“We’re just really proud to have brought it back to St. Charles after it closed down,” Alissa Thoenen said.

The shop’s chop suey donut was recognized by St. Louis Magazine as being the best in the area.

Photo by Kayla Drake

She said St. Charles is a really good model and community for supporting local businesses.

“There’s a Dunkin’ Donuts right up the road, but people come here because it’s the Donut King and it’s personal,” she said. “They know us, we’re out in the community, my kids go to the schools; I think it just builds better community.”

Hetzler handed the shop over to the Thoenens soon after it opened, demoting himself to the “Duke of Donuts,” after Paul proved himself to be a capable donut maker.

Mom-and-pop shops are often known for their regulars, and Donut King is no different. Paul Thoenen said he has the same customers come in at 5, 6 and 8 every morning.

One of these is “The Liar’s Club,” a group of retired men that have been coming to Donut King at exactly 5 a.m. since 1973. There’s no initiation besides waking up before dawn and having a sweet tooth.

“If you tell a lie and correct it within five minutes, it’s not a lie,” Frank Childress, a retired plumber, joked.

Bill Faulker (center), a member of The Liar’s Club, cracks a joke. Stephen Ferguson (right) listens with the rest of the guys in between sips of his black coffee.

Photo by Kayla Drake

When the Thoenens first opened Donut King, they did not advertise to the community.

Instead, they hired back Julie Posler, a former counter girl, and she called the Liar’s Club.

The morning of opening, people were streaming in. Customers saw the open sign from the road, and neighbors behind the shop smelled the crispy fryer oil in the air, as if waiting for a cue, Alissa Thoenen said.

The shop was sold out of donuts by 9 a.m.
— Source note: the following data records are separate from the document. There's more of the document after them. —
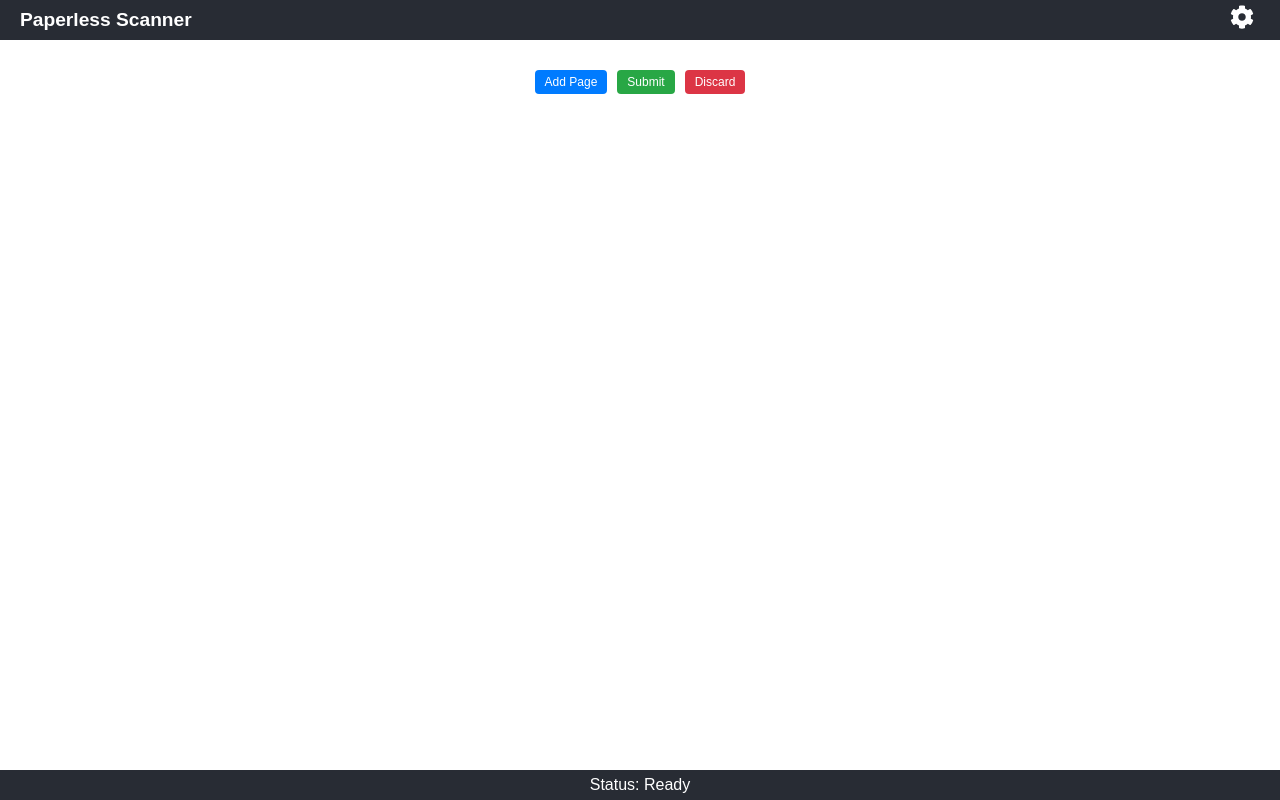
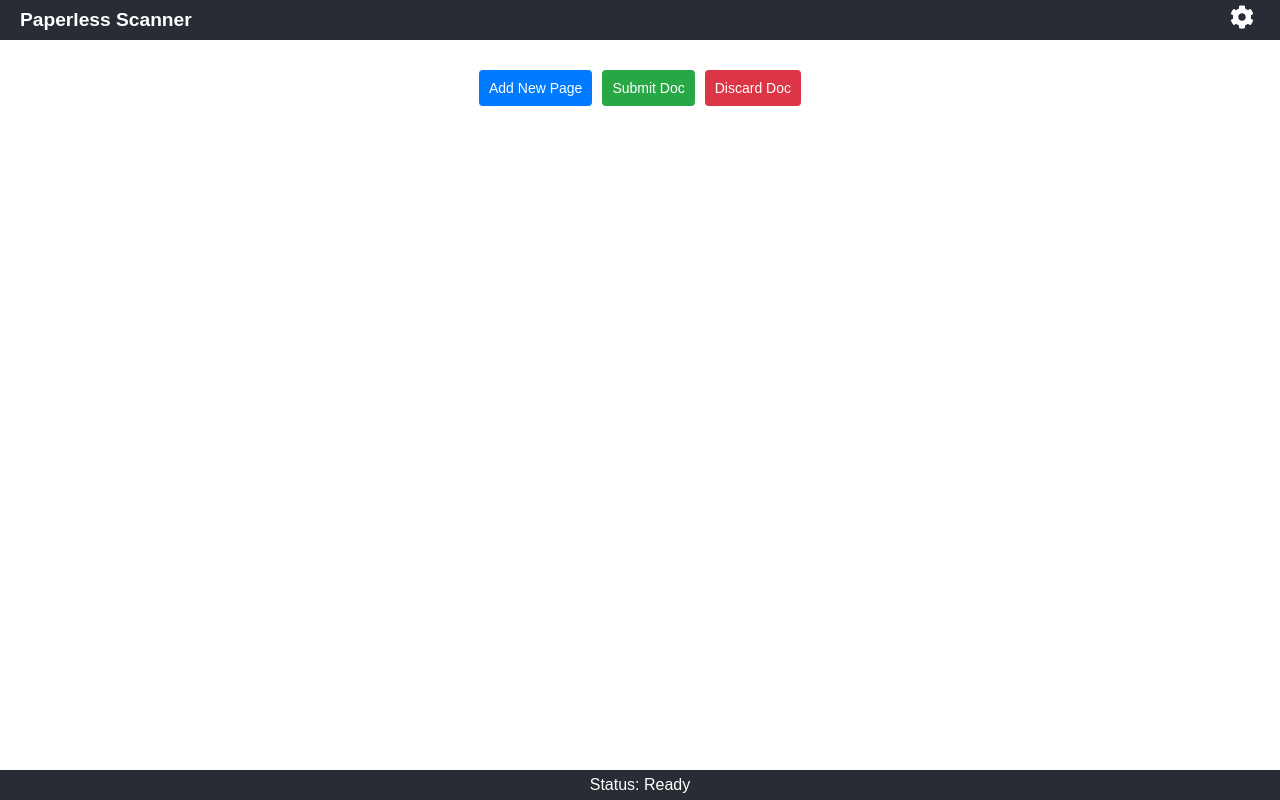
Before and after one commit to lucianhanga/acquire4paperless, a React (Create React App) app in the folder scan-app2/: page / in a window 1280 px wide. Built offline with nearby package versions, Linux system fonts and the light colour scheme.

Commit message:
Update button labels for clarity and adjust padding and font size for better usability

```diff
--- a/scan-app2/src/components/AcquireButtons.js
+++ b/scan-app2/src/components/AcquireButtons.js
@@ -4,9 +4,9 @@ import "./AcquireButtons.css";
 function AcquireButtons({ onAdd, onCancel, onEdit }) {
   return (
     <div className="button-row">
-      <button className="add-button" onClick={onAdd}>Add</button>
-      <button className="cancel-button" onClick={onCancel}>Cancel</button>
-      <button className="edit-button" onClick={onEdit}>Edit</button>
+      <button className="add-button" onClick={onAdd}>Add to Doc</button>
+      <button className="cancel-button" onClick={onCancel}>Abandon</button>
+      <button className="edit-button" onClick={onEdit}>Edit Page</button>
     </div>
   );
 }
--- a/scan-app2/src/components/CommonStyles.css
+++ b/scan-app2/src/components/CommonStyles.css
@@ -5,8 +5,8 @@
 }
 
 .button-row button {
-  padding: 5px 10px; /* Reduce padding */
-  font-size: 12px; /* Reduce font size */
+  padding: 10px 10px; /* Reduce padding */
+  font-size: 14px; /* Reduce font size */
   cursor: pointer;
   margin: 0 5px; /* Reduce margin */
   border: none;
--- a/scan-app2/src/components/Content.js
+++ b/scan-app2/src/components/Content.js
@@ -242,9 +242,9 @@ function Content({ setStatus }) {
         <>
           <PageList pages={pages} onDelete={handleDelete} onMoveUp={handleMoveUp} onMoveDown={handleMoveDown} />
           <div className="button-row">
-            <button className="add-page-button" onClick={handleAddPage}>Add Page</button>
-            <button className="submit-button" onClick={handleSubmit}>Submit</button>
-            <button className="discard-button" onClick={handleDiscard}>Discard</button>
+            <button className="add-page-button" onClick={handleAddPage}>Add New Page</button>
+            <button className="submit-button" onClick={handleSubmit}>Submit Doc</button>
+            <button className="discard-button" onClick={handleDiscard}>Discard Doc</button>
           </div>
         </>
       )}
--- a/scan-app2/src/components/PhotoButtons.css
+++ b/scan-app2/src/components/PhotoButtons.css
@@ -10,8 +10,8 @@
 }
 
 .select-picture-button {
-  padding: 5px 10px;
-  font-size: 12px;
+  padding: 10px 10px;
+  font-size: 14px;
   cursor: pointer;
   margin: 0 5px;
   border: none;
```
Paul Thoenen and the longtime Donut King cook Gerdes, come in Tuesday through Sunday between 11 p.m. and 2 a.m. to start making donuts. Then the glazing starts at 3 a.m.

“If you get out of your car at 4 a.m., it’s all you smell, is donuts,” Thoenen said.

The shifts don’t bother Thoenen because he said he has worked as a cook a long time, and he is used to odd hours.

“Food’s food,” he said. “For me if I can get a recipe I can pretty much knock it out.”

Donuts take three hours to cook, no matter the size of the order, which was an adjustment for Thoenen. That is why when the shelves are sold out, the shop closes.

“We can make cake donuts pretty quick, but who wants a cake donut?” he said.

If donuts are leftover, the Thoenens donate boxes to retirement homes, church groups and local non-profits.

The couple has added a blueberry donut special on the weekend, and brought the shop into the 21st century by accepting credit cards and engaging with customers on Facebook and Instagram.

Paul Thoenen sips on coffee, waiting for customers at 5 a.m.

Photo by Kayla Drake

The shop is open from 5 a.m. to 12 p.m. Tuesday through Sunday and is closed on Mondays and on holidays.

The shop also attracts customers for its nut-free and homemade recipes. The shop is completely nut-free and makes its custard and filling from scratch.

Hetzler said owning Donut King has brought Paul, typically a more reserved personality, out of his shell.

“This is the best thing that has ever happened to him because now he’s outgoing and he feels confident in himself and he knows he’s doing something to help people,” Hetzler said.

The Thoenen’s 14-year-old daughter usually helps out on the weekends. At first they said their 9-year-old was embarrassed to tell people her parents owned the Donut King.

“Then she realized that everyone loved Donut King,” Alissa Thoenen said.